## Work task
The records below must be written out exactly, with every picture left behind.

[Web page revision data]
■ ■ ■

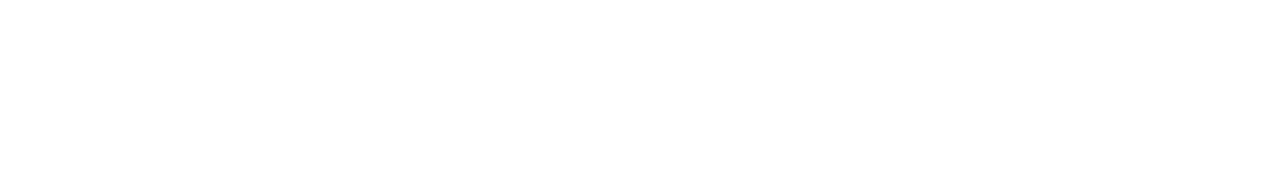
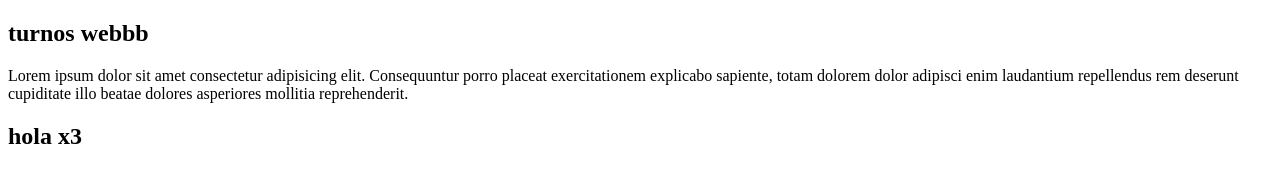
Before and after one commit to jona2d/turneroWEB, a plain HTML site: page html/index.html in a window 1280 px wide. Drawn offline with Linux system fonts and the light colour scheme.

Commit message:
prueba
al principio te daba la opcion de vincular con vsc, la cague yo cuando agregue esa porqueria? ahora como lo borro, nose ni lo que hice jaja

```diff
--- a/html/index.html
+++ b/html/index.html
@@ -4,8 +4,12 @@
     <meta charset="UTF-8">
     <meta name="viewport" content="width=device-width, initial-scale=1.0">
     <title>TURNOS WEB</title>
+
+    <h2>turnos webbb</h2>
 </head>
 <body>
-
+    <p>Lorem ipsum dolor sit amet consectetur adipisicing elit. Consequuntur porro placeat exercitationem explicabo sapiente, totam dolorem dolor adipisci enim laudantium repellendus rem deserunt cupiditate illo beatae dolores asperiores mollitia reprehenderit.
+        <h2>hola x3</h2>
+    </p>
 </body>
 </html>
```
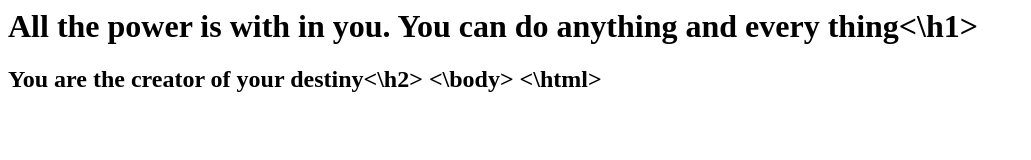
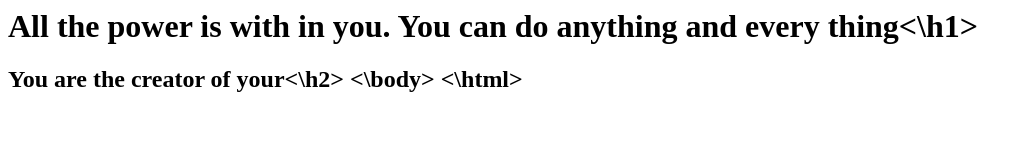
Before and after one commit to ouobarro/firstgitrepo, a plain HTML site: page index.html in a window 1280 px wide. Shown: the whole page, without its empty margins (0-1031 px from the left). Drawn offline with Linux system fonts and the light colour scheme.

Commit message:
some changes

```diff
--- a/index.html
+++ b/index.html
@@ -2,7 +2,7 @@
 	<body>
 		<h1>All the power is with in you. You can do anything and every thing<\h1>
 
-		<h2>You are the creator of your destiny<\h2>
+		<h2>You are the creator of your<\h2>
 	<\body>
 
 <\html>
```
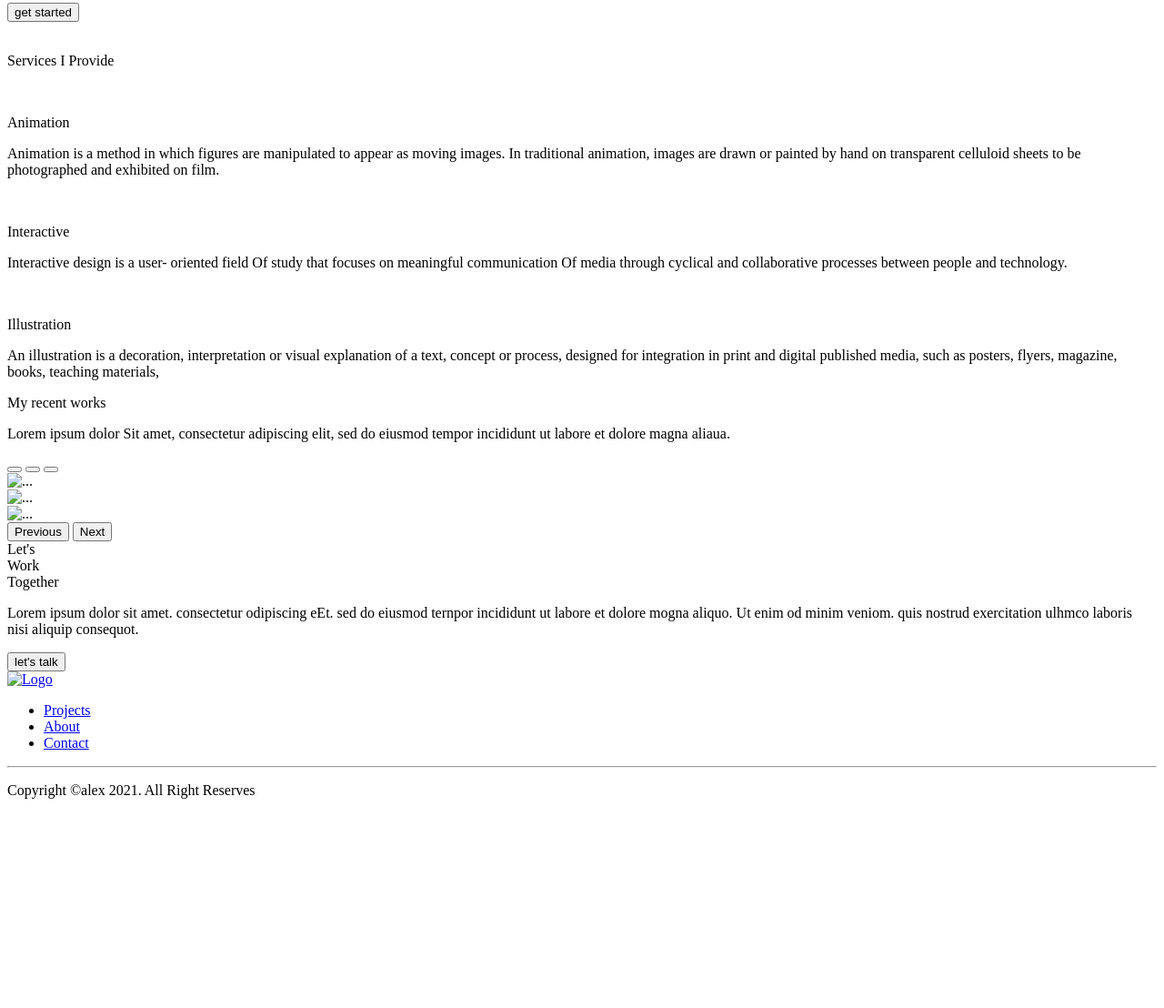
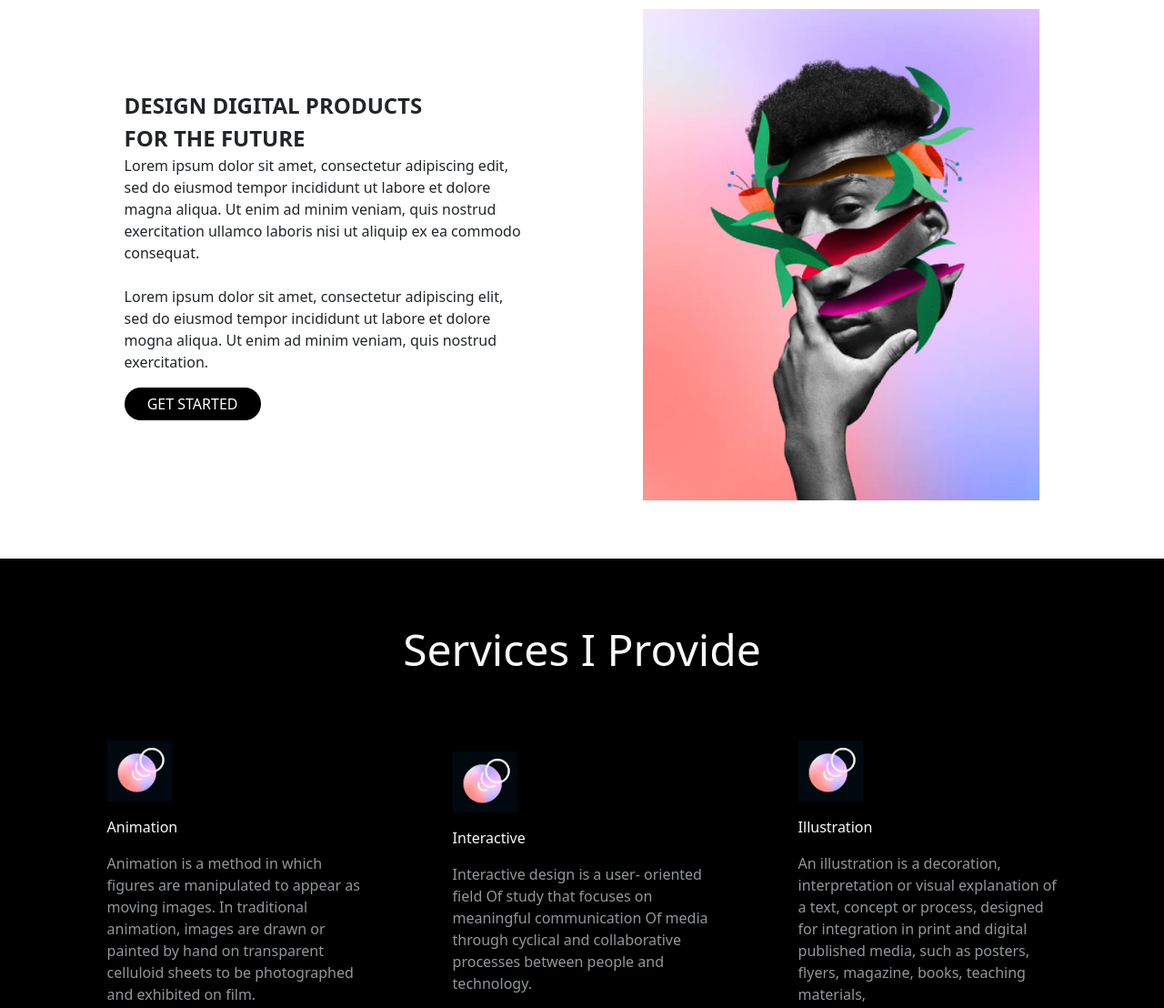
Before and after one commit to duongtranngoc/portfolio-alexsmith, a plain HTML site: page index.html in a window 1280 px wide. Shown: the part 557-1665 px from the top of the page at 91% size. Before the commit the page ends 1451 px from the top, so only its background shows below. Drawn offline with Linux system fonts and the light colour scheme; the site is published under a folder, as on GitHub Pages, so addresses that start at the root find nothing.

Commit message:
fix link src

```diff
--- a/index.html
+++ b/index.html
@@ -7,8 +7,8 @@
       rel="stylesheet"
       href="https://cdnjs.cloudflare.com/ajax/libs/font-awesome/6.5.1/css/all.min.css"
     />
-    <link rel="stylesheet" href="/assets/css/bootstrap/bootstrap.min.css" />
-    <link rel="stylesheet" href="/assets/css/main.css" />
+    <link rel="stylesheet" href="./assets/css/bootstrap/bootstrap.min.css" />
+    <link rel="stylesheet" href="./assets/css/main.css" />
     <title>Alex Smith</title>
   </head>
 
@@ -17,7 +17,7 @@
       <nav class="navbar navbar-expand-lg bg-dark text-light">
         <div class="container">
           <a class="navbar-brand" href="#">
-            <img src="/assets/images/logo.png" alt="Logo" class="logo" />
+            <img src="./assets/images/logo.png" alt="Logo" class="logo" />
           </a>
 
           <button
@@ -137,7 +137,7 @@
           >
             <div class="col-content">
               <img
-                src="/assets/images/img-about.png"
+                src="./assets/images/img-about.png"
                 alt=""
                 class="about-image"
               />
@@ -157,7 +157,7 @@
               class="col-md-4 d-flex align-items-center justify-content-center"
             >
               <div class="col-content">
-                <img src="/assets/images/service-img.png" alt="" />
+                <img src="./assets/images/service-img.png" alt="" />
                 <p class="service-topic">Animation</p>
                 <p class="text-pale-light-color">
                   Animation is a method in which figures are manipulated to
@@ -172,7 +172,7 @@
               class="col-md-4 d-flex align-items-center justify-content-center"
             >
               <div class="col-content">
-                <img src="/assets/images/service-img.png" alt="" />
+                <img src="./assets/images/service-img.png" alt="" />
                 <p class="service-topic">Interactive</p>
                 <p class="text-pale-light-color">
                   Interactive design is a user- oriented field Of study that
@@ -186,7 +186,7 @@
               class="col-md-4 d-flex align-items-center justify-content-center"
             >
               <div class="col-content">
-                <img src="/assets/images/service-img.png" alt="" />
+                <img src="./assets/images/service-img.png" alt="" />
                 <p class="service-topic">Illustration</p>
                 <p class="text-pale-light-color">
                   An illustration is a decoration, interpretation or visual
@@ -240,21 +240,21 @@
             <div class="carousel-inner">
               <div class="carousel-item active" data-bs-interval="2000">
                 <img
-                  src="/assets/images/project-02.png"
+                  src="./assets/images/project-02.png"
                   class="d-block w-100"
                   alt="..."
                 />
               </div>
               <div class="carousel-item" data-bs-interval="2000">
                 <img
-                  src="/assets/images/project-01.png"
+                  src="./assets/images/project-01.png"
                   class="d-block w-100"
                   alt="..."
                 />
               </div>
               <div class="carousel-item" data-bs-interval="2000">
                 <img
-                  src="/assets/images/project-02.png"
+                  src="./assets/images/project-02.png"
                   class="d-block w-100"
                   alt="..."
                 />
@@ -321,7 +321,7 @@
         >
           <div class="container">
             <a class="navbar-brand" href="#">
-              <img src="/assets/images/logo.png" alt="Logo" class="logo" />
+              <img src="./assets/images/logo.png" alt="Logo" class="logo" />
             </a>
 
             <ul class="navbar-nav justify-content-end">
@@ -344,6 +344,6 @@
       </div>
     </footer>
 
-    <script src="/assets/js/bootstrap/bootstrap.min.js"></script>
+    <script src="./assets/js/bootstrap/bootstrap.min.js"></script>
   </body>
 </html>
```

■ ■ ■

## Completed exercise
Before and after one commit to jona2d/turneroWEB, a plain HTML site: page html/index.html in a window 1280 px wide. Drawn offline with Linux system fonts and the light colour scheme.

Commit message:
prueba
al principio te daba la opcion de vincular con vsc, la cague yo cuando agregue esa porqueria? ahora como lo borro, nose ni lo que hice jaja

```diff
--- a/html/index.html
+++ b/html/index.html
@@ -4,8 +4,12 @@
     <meta charset="UTF-8">
     <meta name="viewport" content="width=device-width, initial-scale=1.0">
     <title>TURNOS WEB</title>
+
+    <h2>turnos webbb</h2>
 </head>
 <body>
-
+    <p>Lorem ipsum dolor sit amet consectetur adipisicing elit. Consequuntur porro placeat exercitationem explicabo sapiente, totam dolorem dolor adipisci enim laudantium repellendus rem deserunt cupiditate illo beatae dolores asperiores mollitia reprehenderit.
+        <h2>hola x3</h2>
+    </p>
 </body>
 </html>
```
Before and after one commit to ouobarro/firstgitrepo, a plain HTML site: page index.html in a window 1280 px wide. Shown: the whole page, without its empty margins (0-1031 px from the left). Drawn offline with Linux system fonts and the light colour scheme.

Commit message:
some changes

```diff
--- a/index.html
+++ b/index.html
@@ -2,7 +2,7 @@
 	<body>
 		<h1>All the power is with in you. You can do anything and every thing<\h1>
 
-		<h2>You are the creator of your destiny<\h2>
+		<h2>You are the creator of your<\h2>
 	<\body>
 
 <\html>
```
Before and after one commit to duongtranngoc/portfolio-alexsmith, a plain HTML site: page index.html in a window 1280 px wide. Shown: the part 557-1665 px from the top of the page at 91% size. Before the commit the page ends 1451 px from the top, so only its background shows below. Drawn offline with Linux system fonts and the light colour scheme; the site is published under a folder, as on GitHub Pages, so addresses that start at the root find nothing.

Commit message:
fix link src

```diff
--- a/index.html
+++ b/index.html
@@ -7,8 +7,8 @@
       rel="stylesheet"
       href="https://cdnjs.cloudflare.com/ajax/libs/font-awesome/6.5.1/css/all.min.css"
     />
-    <link rel="stylesheet" href="/assets/css/bootstrap/bootstrap.min.css" />
-    <link rel="stylesheet" href="/assets/css/main.css" />
+    <link rel="stylesheet" href="./assets/css/bootstrap/bootstrap.min.css" />
+    <link rel="stylesheet" href="./assets/css/main.css" />
     <title>Alex Smith</title>
   </head>
 
@@ -17,7 +17,7 @@
       <nav class="navbar navbar-expand-lg bg-dark text-light">
         <div class="container">
           <a class="navbar-brand" href="#">
-            <img src="/assets/images/logo.png" alt="Logo" class="logo" />
+            <img src="./assets/images/logo.png" alt="Logo" class="logo" />
           </a>
 
           <button
@@ -137,7 +137,7 @@
           >
             <div class="col-content">
               <img
-                src="/assets/images/img-about.png"
+                src="./assets/images/img-about.png"
                 alt=""
                 class="about-image"
               />
@@ -157,7 +157,7 @@
               class="col-md-4 d-flex align-items-center justify-content-center"
             >
               <div class="col-content">
-                <img src="/assets/images/service-img.png" alt="" />
+                <img src="./assets/images/service-img.png" alt="" />
                 <p class="service-topic">Animation</p>
                 <p class="text-pale-light-color">
                   Animation is a method in which figures are manipulated to
@@ -172,7 +172,7 @@
               class="col-md-4 d-flex align-items-center justify-content-center"
             >
               <div class="col-content">
-                <img src="/assets/images/service-img.png" alt="" />
+                <img src="./assets/images/service-img.png" alt="" />
                 <p class="service-topic">Interactive</p>
                 <p class="text-pale-light-color">
                   Interactive design is a user- oriented field Of study that
@@ -186,7 +186,7 @@
               class="col-md-4 d-flex align-items-center justify-content-center"
             >
               <div class="col-content">
-                <img src="/assets/images/service-img.png" alt="" />
+                <img src="./assets/images/service-img.png" alt="" />
                 <p class="service-topic">Illustration</p>
                 <p class="text-pale-light-color">
                   An illustration is a decoration, interpretation or visual
@@ -240,21 +240,21 @@
             <div class="carousel-inner">
               <div class="carousel-item active" data-bs-interval="2000">
                 <img
-                  src="/assets/images/project-02.png"
+                  src="./assets/images/project-02.png"
                   class="d-block w-100"
                   alt="..."
                 />
               </div>
               <div class="carousel-item" data-bs-interval="2000">
                 <img
-                  src="/assets/images/project-01.png"
+                  src="./assets/images/project-01.png"
                   class="d-block w-100"
                   alt="..."
                 />
               </div>
               <div class="carousel-item" data-bs-interval="2000">
                 <img
-                  src="/assets/images/project-02.png"
+                  src="./assets/images/project-02.png"
                   class="d-block w-100"
                   alt="..."
                 />
@@ -321,7 +321,7 @@
         >
           <div class="container">
             <a class="navbar-brand" href="#">
-              <img src="/assets/images/logo.png" alt="Logo" class="logo" />
+              <img src="./assets/images/logo.png" alt="Logo" class="logo" />
             </a>
 
             <ul class="navbar-nav justify-content-end">
@@ -344,6 +344,6 @@
       </div>
     </footer>
 
-    <script src="/assets/js/bootstrap/bootstrap.min.js"></script>
+    <script src="./assets/js/bootstrap/bootstrap.min.js"></script>
   </body>
 </html>
```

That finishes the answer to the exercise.